PARADISE ISLAND, Bahamas - Even with the current high refinancing environment, which typically leads to relaxed underwriting standards, there is an increasingly better credit mix in subprime mortgage pools, said representatives from the top mortgage originators at last week's 2002 ABS East conference, hosted by the Information Management Network.
Panelists noted that FICO scores are historically high in recent pools. This is no surprise, they said, as originators are tightening up given the current credit environment, and the flood of supply is allowing them to cherry pick.
Panelist William O'Neill, chief executive officer at Option One Mortgage Corp., said that they have tried to discourage low balance loans, which, in turn has led to stronger FICO scores.
Washington Mutual has also seen better FICO scores in its pools, though the firm does "not focus on just FICO, but it is a factor in our pricing and risk profile," said Jeffrey Sorensen, first vice-president at Washington Mutual.
The improvement in the credit mix of these pools comes at a time when subprime origination is booming. Originations in sector are expected to rise to $200 billion this year from $175 billion last year. Lenders have been gearing up. WaMu, for instance, is projecting subprime originations to reach $8 billion this year and about $9 billion next year.
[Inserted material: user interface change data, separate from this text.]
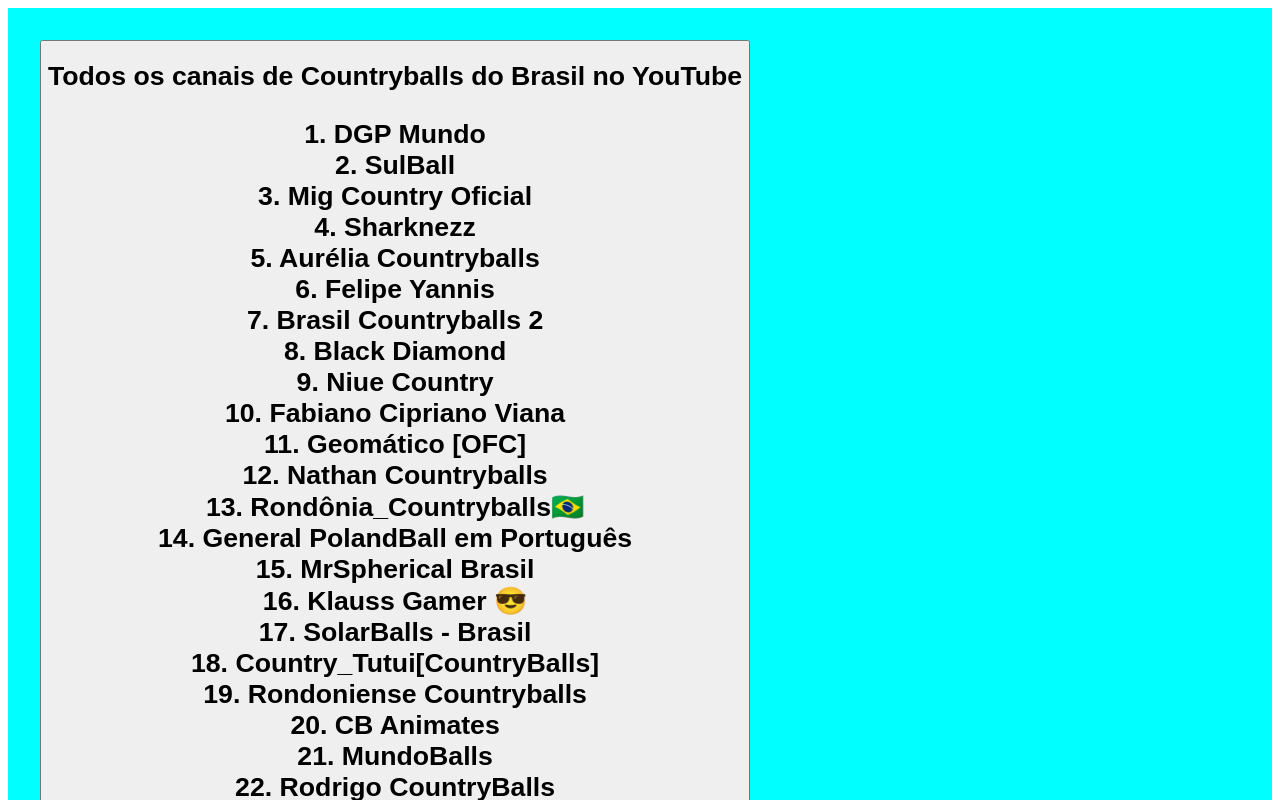
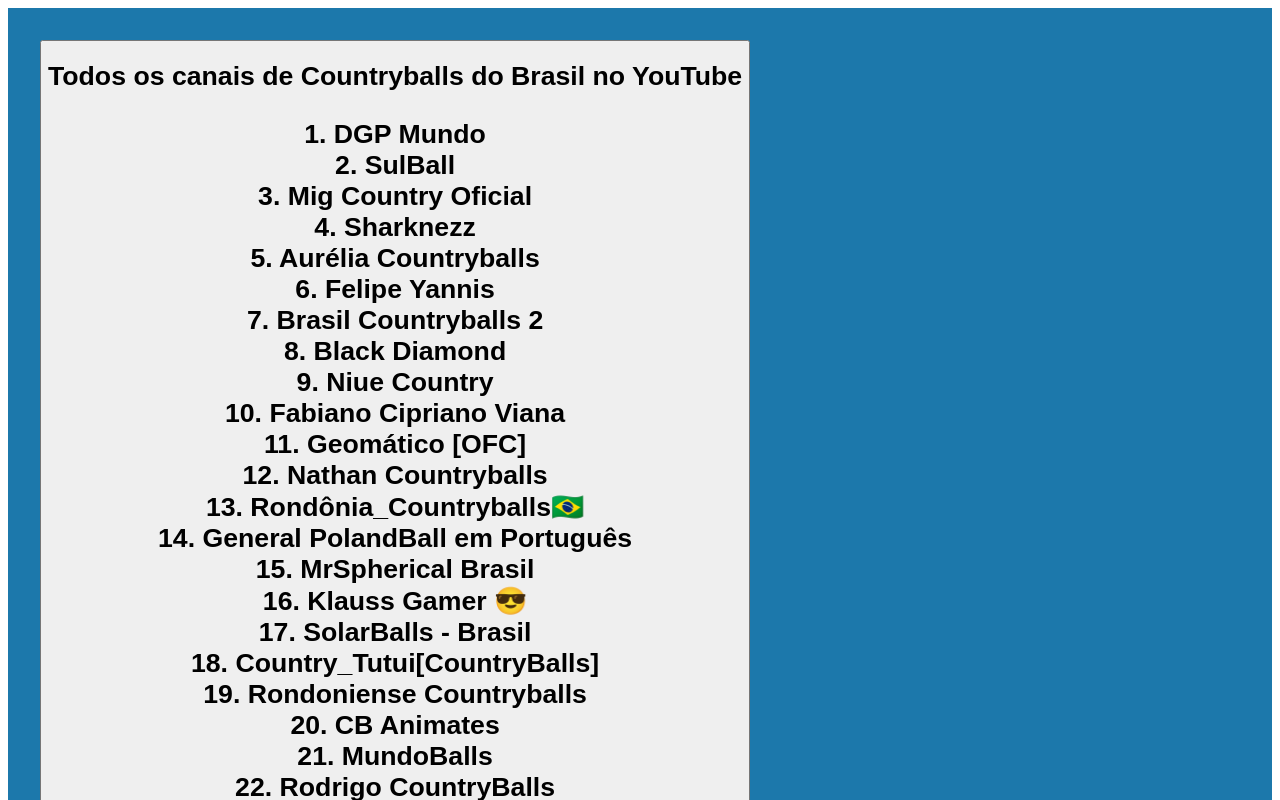
Before and after one commit to pedromiguel2013/clone-tabnews, a Next.js app: page / in a window 1280 px wide. Shown: the top 800 px of the page. Built offline with nearby package versions, Linux system fonts and the light colour scheme.

Commit message:
mudança de cor de fundo

```diff
--- a/pages/index.js
+++ b/pages/index.js
@@ -1,11 +1,11 @@
 import { useState } from "react";
 
 function Home() {
-  const [bgColor, setBgColor] = useState("#00ffff");
+  const [bgColor, setBgColor] = useState("#1c78ab");
 
   return (
     <main style={{ backgroundColor: bgColor, minHeight: "100vh", padding: "2rem" }}>
-    <button onClick={() => setBgColor(bgColor === "#ffffff" ? "#dbeafe" : "#ffffff")}>
+    <button onClick={() => setBgColor(bgColor === "#0000ff" ? "#dbeafe" : "#0000ff")}>
     <h1>Todos os canais de Countryballs do Brasil no YouTube
     <div>
     <p>
```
Option One's O'Neill said that the firm has been originating approximately $1 billion per month.
Panelists gave their own reasons for the boom. William Acheson, managing director at GMAC-RFC, commented that more of RFC's clients are moving into subprime. Aside from this, subprime lending has become more efficient.
Reminiscent of the past?
Though similarities can be drawn to the 1997/1998 volume phenomenon, Henry Engelken, vice president at Moody's Investors Service, said that this is not a good comparison because originators in that era were not as well-capitalized as they are today.
During those years, issuers that have since left the market - including as Advanta Corp., AMRESCO and ContiMortgage - quickly increased their origination volume because earnings growth was based on volume growth. As a result, credit quality became secondary to volume growth.
In contrast, Engelken states in a recent report that the credit quality for recently securitized pools seems to be stable, characterized by higher FICO scores and slightly higher loan-to-value ratios.
Other panelists, such as GMAC-RFC's Acheson, noted improved underwriting consistency, which has evolved over the past several years.
Current issues discussed
Other topics included the continued consolidation in the industry, predatory lending issues and the use of lender-paid mortgage insurance.
Panelists said that consolidation in the mortgage industry going forward will not happen as rapidly as it had in the past few years. Some said that consolidation is a positive for the sector because it lends itself to improved transparency, as well as improved collateral performance. One of the panelists also noted that many smaller companies currently popping up are positioning themselves as "buy targets" rather than establishing long-term strategies as stand-alone entities.
In terms of mortgage insurance, lenders on the panel said they continually evaluate the product, and its usage depends on whether or not they could issue at desired subordination levels with the added enhancement. Some, however, argued that the use of mortgage insurance has not made a lot of economic sense as it has become more expensive now than it was in the past. Moody's Engelken noted that average subordination levels have decreased because of mortgage insurance.
The ongoing predatory-lending crackdown is apparently on the minds of the subprime lenders, who noted new legislation, such as the Georgia Fair Lending Act, appearing in the various states. The Georgia Act, which took effect last Tuesday, should set a precedent, they said, because it is the hardest to comply with among the various laws in other states.
Members of the panel talked about the possibility of purchasing a Federal Savings Bank, as Federal preemption is attractive. It's unclear what the ultimate impact will be, but they warned that the new laws could several their businesses. One panelist said his firm has stopped originating loans in West Virginia because of the anti predatory-lending law in that state.
Also noteworthy: the differences in the anti predatory-lending laws in the different states destroy a level of homogeneity of the subprime mortgage market, not to mention its ultimate effect on diversification as lenders abandon certain loan markets.